He/she offers you a temporary or permanent filler. The temporary ones can serve as a dress rehearsal, so to speak, if you are unsure as to whether this is a good idea or not. Temporary ones such as hyaluronic acid (e.g., Juvederm ®, Restylane ®, Voluma ®) or calcium hydroxyapatite (Radiesse ®)are good choices. Permanent ones such as Bellafill ®, Aquamid ® (not FDA approved) or fat transfer (a living transplant from your own body) are all excellent fillers in my opinion.
You decide to go for it but you must be counseled to have realistic expectations. Fillers definitely cost less and involve less recovery (a few days of swelling and perhaps minor bruising at worst).
However, the filler solution will:
1. Neither help breathing problems
2. Nor will they treat all forms of aesthetic deformities such as this:
So the next time you’re considering altering the shape of your nose with a rhinoplasty of some sort, you may ask your plastic surgeon (hopefully, board certified by the American Board of Plastic Surgery) about the filler option. Albeit, it cannot match the power of an actual surgical rhinoplasty, the non-surgical, filler rhinoplasty can be an excellent alternative to actual scalpel- based surgery in many select circumstances.
In these cases, the needle can be more powerful than the knife as one can see below:
I recently came across this article by Jonathan Kaplan, and it struck a chord with me. The Yelp review is something that doctors have become accustomed to in recent years, but not always by choice. While Yelp can be a great way for patients to find new doctors, it also poses a lot of problems for the medical community.

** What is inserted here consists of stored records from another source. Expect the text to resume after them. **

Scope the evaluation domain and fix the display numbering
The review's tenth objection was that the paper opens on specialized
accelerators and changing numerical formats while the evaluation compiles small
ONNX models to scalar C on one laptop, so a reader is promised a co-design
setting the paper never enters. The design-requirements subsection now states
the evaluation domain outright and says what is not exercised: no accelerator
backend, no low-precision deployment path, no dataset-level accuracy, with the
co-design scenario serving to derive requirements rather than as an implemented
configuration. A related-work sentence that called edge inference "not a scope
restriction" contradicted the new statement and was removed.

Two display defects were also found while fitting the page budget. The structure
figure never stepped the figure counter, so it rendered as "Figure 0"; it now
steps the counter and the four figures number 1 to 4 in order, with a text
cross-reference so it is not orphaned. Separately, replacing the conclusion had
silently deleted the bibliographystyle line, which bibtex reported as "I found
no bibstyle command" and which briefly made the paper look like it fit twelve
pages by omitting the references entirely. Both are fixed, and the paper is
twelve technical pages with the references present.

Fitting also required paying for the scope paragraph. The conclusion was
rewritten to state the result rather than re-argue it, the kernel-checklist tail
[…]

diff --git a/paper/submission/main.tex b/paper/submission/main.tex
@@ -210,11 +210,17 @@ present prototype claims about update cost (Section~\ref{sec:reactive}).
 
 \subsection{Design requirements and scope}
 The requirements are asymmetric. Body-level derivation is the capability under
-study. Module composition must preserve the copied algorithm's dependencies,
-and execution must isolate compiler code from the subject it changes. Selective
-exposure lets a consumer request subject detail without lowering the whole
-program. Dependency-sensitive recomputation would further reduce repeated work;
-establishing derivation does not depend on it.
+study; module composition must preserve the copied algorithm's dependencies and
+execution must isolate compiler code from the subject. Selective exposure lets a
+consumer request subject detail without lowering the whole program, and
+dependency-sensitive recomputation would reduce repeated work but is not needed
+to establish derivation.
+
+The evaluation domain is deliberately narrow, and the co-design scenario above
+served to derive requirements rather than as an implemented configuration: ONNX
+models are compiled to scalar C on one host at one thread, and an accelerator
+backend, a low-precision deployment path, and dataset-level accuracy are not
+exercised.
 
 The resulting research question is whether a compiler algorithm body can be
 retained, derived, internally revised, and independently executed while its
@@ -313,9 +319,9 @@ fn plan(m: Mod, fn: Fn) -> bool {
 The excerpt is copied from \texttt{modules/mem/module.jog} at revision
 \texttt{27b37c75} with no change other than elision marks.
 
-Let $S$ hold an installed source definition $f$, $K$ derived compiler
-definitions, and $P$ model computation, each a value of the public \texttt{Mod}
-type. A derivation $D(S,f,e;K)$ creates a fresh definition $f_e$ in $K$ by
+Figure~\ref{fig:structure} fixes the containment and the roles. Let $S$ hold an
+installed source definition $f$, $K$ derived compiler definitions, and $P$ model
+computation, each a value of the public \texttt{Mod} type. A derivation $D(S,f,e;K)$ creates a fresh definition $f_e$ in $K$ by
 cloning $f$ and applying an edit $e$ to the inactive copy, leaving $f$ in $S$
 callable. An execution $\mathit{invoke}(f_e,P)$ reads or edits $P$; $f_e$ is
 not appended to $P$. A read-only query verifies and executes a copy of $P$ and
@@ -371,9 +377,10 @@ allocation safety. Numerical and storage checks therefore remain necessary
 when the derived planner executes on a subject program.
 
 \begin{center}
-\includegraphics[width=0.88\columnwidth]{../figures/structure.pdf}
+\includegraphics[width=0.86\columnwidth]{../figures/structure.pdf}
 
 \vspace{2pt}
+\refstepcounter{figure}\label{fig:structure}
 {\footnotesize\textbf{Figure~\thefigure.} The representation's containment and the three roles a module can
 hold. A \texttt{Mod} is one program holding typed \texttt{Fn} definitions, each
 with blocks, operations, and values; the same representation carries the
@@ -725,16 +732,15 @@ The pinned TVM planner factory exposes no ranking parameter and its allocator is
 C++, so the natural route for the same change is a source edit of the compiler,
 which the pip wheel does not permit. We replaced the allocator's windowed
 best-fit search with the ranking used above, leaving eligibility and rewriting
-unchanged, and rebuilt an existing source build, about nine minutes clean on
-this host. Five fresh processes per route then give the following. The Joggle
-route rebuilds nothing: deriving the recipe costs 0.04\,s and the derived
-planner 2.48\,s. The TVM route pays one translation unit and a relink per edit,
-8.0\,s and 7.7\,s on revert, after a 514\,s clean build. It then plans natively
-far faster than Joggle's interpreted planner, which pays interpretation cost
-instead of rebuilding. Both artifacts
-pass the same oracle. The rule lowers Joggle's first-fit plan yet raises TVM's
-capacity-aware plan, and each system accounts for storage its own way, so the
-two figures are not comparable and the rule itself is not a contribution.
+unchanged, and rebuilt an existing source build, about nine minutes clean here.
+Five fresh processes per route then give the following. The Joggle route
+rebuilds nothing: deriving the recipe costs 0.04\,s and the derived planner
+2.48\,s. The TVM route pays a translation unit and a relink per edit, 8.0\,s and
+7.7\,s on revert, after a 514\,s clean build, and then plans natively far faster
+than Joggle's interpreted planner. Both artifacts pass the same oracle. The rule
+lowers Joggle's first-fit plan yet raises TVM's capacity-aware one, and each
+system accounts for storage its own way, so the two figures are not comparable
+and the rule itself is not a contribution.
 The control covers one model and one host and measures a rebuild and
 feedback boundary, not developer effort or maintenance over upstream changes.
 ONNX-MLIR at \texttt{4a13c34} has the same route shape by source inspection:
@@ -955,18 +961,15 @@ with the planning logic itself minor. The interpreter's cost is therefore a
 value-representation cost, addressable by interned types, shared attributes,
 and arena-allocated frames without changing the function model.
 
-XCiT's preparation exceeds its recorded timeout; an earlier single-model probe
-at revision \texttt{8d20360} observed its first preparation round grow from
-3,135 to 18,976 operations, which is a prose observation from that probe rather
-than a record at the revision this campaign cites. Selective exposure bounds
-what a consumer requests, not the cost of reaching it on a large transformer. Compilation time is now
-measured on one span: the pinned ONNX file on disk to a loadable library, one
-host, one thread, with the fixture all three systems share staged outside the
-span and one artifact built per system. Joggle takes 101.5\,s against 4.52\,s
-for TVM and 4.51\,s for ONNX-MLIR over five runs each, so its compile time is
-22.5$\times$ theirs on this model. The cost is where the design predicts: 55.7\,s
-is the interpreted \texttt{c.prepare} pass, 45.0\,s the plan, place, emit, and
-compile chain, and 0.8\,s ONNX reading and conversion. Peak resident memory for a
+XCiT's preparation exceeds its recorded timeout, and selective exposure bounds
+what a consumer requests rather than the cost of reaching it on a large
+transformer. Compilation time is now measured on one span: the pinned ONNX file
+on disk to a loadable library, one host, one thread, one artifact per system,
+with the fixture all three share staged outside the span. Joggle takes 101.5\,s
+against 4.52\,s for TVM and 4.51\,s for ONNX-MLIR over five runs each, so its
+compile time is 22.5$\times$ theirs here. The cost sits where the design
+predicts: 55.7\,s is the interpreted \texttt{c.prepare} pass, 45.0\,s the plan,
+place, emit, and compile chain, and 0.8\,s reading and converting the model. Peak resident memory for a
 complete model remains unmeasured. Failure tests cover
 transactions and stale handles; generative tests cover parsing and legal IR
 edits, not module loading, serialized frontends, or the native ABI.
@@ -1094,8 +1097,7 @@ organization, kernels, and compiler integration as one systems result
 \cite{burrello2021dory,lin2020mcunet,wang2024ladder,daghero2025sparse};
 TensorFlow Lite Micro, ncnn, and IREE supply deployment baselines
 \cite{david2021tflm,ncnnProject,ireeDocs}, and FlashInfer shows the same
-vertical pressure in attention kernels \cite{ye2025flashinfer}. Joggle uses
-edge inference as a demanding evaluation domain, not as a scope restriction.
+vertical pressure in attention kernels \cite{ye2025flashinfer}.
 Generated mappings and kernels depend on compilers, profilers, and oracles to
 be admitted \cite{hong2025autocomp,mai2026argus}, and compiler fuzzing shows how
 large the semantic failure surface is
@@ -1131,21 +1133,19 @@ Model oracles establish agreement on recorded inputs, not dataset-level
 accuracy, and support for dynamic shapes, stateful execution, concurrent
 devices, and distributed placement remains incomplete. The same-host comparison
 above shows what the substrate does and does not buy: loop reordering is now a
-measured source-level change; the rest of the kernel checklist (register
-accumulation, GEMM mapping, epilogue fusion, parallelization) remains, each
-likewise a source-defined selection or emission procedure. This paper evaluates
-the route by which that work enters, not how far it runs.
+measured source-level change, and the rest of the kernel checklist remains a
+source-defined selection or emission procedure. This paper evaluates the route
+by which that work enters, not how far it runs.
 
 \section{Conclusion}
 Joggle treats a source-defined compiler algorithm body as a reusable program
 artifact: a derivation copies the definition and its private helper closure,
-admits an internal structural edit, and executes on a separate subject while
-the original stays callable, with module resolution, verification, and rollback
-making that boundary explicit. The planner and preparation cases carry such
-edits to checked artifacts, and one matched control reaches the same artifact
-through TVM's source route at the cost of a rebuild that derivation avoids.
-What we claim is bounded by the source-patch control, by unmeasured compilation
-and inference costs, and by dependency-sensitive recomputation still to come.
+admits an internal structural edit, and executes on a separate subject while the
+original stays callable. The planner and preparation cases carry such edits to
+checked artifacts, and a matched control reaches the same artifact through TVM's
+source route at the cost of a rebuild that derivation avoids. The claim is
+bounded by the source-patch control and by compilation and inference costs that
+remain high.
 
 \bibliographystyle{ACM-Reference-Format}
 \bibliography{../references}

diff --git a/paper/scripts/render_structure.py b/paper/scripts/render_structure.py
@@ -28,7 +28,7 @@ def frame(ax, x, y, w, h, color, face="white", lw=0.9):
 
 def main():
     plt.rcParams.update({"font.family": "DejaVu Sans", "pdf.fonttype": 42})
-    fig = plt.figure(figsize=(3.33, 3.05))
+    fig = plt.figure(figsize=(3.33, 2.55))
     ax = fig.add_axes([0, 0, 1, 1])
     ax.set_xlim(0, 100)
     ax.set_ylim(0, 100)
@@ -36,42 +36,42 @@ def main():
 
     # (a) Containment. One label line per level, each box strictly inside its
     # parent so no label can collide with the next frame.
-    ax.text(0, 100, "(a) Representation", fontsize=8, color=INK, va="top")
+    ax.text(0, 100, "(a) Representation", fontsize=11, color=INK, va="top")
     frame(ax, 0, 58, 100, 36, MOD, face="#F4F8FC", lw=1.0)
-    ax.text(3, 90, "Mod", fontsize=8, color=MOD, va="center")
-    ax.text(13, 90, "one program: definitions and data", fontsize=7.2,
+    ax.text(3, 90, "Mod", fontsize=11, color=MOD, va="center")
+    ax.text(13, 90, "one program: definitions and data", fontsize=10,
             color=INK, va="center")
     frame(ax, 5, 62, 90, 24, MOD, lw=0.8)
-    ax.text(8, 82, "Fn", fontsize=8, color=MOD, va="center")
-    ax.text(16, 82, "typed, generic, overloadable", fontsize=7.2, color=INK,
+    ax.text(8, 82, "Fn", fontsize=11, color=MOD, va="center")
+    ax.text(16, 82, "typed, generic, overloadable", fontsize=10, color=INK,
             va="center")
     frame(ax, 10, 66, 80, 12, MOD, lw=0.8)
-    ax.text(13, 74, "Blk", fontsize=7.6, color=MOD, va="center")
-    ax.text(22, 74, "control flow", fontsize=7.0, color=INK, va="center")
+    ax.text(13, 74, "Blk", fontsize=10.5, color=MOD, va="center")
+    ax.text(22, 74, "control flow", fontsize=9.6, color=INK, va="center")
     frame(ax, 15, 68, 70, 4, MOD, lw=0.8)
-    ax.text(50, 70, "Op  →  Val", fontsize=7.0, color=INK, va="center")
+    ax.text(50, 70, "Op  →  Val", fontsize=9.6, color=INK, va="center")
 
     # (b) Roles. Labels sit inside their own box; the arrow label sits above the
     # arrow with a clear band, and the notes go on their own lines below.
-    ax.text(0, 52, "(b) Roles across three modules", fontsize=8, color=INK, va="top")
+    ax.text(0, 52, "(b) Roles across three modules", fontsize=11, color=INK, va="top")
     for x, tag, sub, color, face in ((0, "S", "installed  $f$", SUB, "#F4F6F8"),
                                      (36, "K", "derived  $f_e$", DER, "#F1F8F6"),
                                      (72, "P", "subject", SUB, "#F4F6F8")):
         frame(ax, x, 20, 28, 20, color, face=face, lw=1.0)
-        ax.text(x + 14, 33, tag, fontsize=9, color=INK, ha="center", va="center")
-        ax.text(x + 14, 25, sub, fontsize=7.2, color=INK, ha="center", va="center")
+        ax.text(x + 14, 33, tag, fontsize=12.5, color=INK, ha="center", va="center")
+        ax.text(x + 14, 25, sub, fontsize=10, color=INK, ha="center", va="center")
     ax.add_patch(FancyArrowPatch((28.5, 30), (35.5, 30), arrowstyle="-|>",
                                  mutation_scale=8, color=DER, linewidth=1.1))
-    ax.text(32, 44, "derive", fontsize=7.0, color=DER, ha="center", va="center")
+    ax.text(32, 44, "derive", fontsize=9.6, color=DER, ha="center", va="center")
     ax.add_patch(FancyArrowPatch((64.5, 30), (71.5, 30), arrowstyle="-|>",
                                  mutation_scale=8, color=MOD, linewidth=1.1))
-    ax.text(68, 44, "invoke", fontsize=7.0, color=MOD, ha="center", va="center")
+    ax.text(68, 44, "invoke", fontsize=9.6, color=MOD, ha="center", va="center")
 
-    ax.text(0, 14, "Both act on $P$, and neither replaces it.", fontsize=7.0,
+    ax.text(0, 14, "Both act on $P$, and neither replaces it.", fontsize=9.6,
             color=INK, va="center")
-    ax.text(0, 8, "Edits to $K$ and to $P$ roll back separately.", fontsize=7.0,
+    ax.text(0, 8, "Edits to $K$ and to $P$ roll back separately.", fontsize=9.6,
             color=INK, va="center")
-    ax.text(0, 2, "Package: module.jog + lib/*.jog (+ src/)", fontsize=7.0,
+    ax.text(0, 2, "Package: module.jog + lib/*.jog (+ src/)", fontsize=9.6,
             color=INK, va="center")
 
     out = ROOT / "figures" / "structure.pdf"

The care of a doctor is very different from the service you might get at a restaurant, so why would you review the two using the same system? It is much more difficult for patients to review their health care objectively. Their opinions are often based on their emotions and the pain they are feeling.

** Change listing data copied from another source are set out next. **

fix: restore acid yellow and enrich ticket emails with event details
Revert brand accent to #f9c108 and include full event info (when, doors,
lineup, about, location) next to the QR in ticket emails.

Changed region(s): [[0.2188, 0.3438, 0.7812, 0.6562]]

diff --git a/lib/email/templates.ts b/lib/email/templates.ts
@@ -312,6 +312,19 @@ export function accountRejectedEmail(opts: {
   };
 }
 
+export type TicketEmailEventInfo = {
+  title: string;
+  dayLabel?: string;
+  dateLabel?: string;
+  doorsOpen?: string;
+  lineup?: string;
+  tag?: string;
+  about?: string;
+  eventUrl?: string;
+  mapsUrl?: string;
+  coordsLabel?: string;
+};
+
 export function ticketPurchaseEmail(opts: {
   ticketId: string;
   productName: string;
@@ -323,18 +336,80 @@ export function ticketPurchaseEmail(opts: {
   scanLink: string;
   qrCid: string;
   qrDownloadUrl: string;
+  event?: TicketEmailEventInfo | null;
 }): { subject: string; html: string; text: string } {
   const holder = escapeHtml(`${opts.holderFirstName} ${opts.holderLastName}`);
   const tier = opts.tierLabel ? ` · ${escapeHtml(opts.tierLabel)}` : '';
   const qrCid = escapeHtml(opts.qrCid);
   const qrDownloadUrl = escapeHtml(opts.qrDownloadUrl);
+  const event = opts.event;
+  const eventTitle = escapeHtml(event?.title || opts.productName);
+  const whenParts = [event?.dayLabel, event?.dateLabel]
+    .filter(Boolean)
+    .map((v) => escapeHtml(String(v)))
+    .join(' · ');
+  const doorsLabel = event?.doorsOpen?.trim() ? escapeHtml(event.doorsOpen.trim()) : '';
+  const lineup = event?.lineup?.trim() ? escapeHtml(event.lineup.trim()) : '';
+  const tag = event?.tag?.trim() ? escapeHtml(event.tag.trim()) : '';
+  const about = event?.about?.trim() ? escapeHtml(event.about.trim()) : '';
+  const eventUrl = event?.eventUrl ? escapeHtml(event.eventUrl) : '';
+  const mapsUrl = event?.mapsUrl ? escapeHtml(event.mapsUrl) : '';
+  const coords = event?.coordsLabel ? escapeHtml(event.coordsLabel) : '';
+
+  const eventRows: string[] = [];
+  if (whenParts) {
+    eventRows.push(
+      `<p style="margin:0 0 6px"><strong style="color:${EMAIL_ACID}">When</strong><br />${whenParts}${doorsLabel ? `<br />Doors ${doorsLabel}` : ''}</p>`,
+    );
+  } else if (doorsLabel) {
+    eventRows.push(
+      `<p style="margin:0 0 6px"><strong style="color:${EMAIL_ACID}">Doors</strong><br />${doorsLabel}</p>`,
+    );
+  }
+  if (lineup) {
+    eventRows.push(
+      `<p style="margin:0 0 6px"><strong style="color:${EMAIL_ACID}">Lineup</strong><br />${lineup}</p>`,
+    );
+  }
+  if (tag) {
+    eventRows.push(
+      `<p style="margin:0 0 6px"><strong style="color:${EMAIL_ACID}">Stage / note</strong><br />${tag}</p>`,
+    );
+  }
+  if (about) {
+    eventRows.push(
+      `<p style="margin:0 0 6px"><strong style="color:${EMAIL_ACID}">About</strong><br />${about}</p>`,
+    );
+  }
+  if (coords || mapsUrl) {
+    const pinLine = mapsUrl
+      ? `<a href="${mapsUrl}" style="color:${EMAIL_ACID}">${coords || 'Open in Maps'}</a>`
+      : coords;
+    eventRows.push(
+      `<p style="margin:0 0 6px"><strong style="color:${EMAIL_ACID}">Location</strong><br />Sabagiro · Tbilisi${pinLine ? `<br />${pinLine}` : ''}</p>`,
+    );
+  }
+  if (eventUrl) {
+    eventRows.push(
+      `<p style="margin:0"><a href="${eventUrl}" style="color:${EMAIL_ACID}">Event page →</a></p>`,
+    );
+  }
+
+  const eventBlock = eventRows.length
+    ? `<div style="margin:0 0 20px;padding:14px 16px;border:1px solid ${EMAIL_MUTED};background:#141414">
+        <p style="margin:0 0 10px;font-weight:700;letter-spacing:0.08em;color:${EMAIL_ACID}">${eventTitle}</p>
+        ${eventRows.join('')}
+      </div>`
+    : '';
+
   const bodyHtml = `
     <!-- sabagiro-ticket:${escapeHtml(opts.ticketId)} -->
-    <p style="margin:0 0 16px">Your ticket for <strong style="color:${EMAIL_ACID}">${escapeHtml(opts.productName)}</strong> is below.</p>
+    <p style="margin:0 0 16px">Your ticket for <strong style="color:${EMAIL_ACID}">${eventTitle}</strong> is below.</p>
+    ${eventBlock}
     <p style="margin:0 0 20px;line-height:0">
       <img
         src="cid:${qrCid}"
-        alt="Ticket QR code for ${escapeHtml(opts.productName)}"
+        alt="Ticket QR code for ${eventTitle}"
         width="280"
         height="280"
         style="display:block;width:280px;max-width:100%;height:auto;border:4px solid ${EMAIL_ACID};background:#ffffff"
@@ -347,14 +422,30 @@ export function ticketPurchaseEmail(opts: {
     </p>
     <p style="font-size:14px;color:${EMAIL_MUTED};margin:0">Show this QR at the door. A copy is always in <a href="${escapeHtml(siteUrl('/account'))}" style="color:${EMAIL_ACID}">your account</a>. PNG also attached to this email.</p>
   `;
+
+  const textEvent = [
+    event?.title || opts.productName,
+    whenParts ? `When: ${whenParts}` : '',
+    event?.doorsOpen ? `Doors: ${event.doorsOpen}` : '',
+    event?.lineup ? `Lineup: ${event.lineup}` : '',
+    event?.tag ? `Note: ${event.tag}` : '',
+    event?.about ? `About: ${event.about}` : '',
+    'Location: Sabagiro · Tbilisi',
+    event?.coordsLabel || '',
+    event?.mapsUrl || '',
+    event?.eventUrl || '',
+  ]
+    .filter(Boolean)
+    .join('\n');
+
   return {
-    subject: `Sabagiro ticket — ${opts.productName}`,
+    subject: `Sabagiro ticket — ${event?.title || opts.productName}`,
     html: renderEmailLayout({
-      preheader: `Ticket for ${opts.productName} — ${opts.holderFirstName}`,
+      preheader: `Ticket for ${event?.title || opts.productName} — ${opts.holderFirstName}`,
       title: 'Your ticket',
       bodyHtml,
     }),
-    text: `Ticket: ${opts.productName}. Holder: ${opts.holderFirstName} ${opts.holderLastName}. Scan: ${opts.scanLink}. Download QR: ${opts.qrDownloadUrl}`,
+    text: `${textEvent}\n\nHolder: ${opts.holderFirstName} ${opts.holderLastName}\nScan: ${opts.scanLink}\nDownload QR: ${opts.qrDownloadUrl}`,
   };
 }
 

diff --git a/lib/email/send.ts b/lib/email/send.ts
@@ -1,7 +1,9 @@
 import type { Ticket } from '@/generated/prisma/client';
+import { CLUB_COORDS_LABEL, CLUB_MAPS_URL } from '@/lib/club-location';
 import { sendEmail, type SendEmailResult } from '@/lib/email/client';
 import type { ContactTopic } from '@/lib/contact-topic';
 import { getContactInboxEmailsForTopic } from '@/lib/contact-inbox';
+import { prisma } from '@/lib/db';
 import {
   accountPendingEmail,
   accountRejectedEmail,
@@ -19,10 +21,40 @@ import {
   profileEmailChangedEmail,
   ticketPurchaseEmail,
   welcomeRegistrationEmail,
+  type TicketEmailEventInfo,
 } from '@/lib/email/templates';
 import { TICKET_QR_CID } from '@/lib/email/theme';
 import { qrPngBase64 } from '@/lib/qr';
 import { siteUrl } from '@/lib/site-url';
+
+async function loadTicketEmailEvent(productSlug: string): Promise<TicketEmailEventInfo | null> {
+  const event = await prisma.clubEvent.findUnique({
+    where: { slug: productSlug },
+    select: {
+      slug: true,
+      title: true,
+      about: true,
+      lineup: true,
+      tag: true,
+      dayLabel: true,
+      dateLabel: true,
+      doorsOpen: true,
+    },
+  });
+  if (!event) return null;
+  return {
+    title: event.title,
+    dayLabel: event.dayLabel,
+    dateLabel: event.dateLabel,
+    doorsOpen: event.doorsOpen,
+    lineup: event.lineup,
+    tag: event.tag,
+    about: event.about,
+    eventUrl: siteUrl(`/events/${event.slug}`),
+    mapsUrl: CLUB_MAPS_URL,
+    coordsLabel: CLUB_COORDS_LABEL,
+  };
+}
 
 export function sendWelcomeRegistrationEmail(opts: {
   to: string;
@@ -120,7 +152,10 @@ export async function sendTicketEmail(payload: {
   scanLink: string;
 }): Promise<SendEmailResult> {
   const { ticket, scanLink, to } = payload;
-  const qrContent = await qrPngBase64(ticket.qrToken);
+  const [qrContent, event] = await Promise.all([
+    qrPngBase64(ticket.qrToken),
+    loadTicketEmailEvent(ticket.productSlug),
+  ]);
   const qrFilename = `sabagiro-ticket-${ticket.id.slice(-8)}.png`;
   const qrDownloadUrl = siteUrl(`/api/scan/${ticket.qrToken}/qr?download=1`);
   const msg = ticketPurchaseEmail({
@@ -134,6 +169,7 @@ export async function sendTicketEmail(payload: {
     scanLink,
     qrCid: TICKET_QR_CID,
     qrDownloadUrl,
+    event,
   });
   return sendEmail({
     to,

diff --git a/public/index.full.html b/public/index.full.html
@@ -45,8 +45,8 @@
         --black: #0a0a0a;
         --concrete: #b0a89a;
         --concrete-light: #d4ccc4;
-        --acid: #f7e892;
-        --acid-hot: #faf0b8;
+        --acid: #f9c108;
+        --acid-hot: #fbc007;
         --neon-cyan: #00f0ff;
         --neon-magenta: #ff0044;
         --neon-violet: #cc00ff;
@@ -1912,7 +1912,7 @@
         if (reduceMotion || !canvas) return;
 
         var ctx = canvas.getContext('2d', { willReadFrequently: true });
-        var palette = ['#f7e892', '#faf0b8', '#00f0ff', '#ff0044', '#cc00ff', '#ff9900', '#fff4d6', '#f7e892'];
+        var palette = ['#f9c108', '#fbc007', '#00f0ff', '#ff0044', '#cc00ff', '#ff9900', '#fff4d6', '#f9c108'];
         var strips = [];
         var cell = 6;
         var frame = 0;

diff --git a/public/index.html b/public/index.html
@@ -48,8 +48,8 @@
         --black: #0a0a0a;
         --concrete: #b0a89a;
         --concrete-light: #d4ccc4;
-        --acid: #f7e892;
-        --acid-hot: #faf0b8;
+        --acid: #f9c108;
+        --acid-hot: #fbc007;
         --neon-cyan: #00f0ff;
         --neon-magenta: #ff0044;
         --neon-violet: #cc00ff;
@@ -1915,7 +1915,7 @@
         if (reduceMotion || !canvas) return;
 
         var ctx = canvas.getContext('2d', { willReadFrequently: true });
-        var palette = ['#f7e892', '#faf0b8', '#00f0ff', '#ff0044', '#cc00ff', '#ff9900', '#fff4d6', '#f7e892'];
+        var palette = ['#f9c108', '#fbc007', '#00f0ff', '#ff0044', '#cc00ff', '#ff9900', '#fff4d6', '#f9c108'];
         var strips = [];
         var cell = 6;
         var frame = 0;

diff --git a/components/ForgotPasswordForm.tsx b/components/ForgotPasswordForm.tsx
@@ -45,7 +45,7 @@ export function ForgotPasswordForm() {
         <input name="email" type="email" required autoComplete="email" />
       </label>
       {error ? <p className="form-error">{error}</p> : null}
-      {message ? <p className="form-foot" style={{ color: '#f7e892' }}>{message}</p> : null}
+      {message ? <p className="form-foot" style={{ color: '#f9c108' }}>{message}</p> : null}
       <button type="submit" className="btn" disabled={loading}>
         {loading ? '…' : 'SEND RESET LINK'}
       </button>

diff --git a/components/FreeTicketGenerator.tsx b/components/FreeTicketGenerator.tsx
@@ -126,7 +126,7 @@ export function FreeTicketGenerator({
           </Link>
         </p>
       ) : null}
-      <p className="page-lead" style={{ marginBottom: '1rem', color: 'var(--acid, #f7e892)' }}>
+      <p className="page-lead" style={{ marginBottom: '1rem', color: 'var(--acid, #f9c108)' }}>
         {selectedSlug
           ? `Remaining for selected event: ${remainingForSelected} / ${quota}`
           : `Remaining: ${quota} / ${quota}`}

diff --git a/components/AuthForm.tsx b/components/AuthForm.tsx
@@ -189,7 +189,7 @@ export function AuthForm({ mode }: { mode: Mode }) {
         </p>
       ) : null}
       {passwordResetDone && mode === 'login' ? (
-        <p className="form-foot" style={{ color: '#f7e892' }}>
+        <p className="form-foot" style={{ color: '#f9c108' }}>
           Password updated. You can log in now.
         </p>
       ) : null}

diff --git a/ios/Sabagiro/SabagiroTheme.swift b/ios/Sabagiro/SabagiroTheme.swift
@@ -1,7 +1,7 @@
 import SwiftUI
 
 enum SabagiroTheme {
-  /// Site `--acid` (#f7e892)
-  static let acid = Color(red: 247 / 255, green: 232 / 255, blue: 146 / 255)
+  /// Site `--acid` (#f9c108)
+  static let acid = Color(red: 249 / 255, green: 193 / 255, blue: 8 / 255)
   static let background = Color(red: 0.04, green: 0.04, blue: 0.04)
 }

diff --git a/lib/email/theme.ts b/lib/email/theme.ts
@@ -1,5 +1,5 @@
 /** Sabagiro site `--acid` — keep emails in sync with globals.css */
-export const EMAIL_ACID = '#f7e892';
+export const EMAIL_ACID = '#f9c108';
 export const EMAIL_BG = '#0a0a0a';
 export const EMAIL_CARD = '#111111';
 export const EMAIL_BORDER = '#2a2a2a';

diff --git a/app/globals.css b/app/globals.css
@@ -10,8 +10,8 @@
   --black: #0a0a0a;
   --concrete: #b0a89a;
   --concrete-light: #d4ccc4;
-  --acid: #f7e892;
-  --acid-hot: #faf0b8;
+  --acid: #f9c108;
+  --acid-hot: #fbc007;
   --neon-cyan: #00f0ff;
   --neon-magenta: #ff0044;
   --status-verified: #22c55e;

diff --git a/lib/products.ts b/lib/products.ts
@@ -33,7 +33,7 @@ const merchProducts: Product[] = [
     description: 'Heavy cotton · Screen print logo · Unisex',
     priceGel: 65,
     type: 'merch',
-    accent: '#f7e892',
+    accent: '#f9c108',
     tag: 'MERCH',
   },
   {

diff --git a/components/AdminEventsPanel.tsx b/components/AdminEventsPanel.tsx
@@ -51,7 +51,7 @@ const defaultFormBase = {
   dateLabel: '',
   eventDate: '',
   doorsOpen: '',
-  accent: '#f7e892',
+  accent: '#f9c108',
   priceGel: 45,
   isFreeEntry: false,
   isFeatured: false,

In his article, Kaplan suggests that Yelp reviews might be contributing the opioid crisis in America. A patient in a great deal of discomfort may ask for more pain killers. Their doctor is trained to know the proper dosage to give them, and will often deny them anything more than what is necessary. However, more recently, patients who do not feel their pain has been sufficiently addressed have taken to Yelp to voice their anger. A bad Yelp review can really make things difficult on a practice, so more and more often, doctors find themselves giving in to these requests in order to avoid the negative reviews. I can’t count how many doctors, not just plastic surgeons, who been held hostage by their misguided patients threatening to post misleading if not blatantly false reviews if they do not get what they want. Consequently, these online reviews can be inherently biased, arising from personal agendas and not from impartial reporting of facts. It’s not hard to imagine how this can also harm the unsuspecting public who, prompted by a malevolent post, may seek alternative treatment from a less qualified professional. This was unfortunately the case when my friends daughter was booked for a liver transplant for a congenital condition to be performed by one of the worlds preeminent liver transplant surgeons here in Los Angeles. After reading a negative online review, she canceled her surgery and ended up getting surgery elsewhere. Tragically her operation was bungled because of a negligent mismatch which resulted in her ultimate death. This could’ve been avoided if she did not read the deliberately misleading online review by the disgruntled patient (who I later came to find out was denied further Vicodin pain medication for her own good since it contains acetaminophen, a known tocsin to the liver).
Like in any profession, doctors have patients that are wonderful and compliant, but they can also come across others that can be difficult to work with. The review of one difficult person should not affect an entire medical practice. Furthermore, the fear of negative reviews can not and should not lead doctors to over prescribe medication and put the health of their patients at risk.